“Look, I am about to die,” Esau said. “What good is the birthright to me?” (Gen. 25:32)
Ravensbruck was a dreaded Nazi concentration camp where less than half of the prisoners survived. Lice, fleas, disease, moldy bread, hard labor, strip searches, and suffocating living conditions choked out hope—except in Barracks 28. Unhindered by guards who feared their fleas, the prisoners sang hymns and read Scripture together. In her book The Hiding Place, Corrie ten Boom describes how God’s Word sustained her in the face of certain death: “I would look about us as Betsie read, watching the light leap from face to face. . . .We are more than conquerors. Not ‘we shall be.’ We are!” (The Hiding Place, p. 195).

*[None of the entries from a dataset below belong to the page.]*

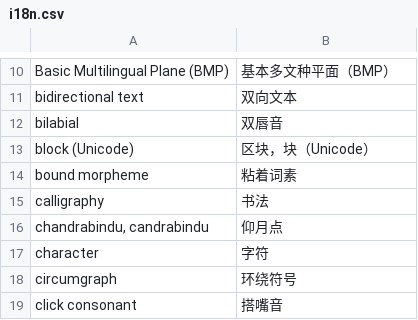
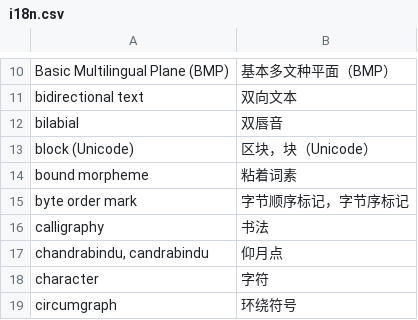
Before and after one commit to xfq/glossary, a CSV file: i18n/i18n.csv, drawn as a sheet; only a part is shown, gaps mark what is left out; the shorter side is filled out with more unchanged rows; the diff names each change by its address in the sheet, - before the commit and + after, or states it on an @@ line.

Commit message:
Add byte order mark

```diff
--- a/i18n/i18n.csv
+++ b/i18n/i18n.csv
+row 15: byte order mark | 字节顺序标记，字节序标记
```
Also changed, not shown: 1 other file.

Jesus declared, “Man shall not live on bread alone, but on every word that comes from the mouth of God” (Matt. 4:4). God had made a promise to sustain Esau and form a nation from him (see Gen. 24:23). However, Esau’s lack of faith led him to prioritize his immediate desires over his God-given destiny. If only Esau had faith in God’s word, he would not have feared death!
It is always easier to see our immediate problems than our eternal destiny. Wasting away in a Nazi concentration camp, Corrie could have easily given up on her God-given destiny. Instead, she continually refueled her hope by recalling God’s promises.
Regardless of what problems you are facing today, take time to remember God’s good promises to you.
Refuel your hope by recalling God’s promises.
Tamar Eisenmann and her husband are Wesleyan pastors from Jackson, Michigan. She is a Wesley Seminary doctoral student and a fan of Transformers, her kids, and Jesus.
© 2021 Wesleyan Publishing House. Reprinted from Light from the Word. Used by permission. Scriptures taken from the Holy Bible, New International Version®, NIV®.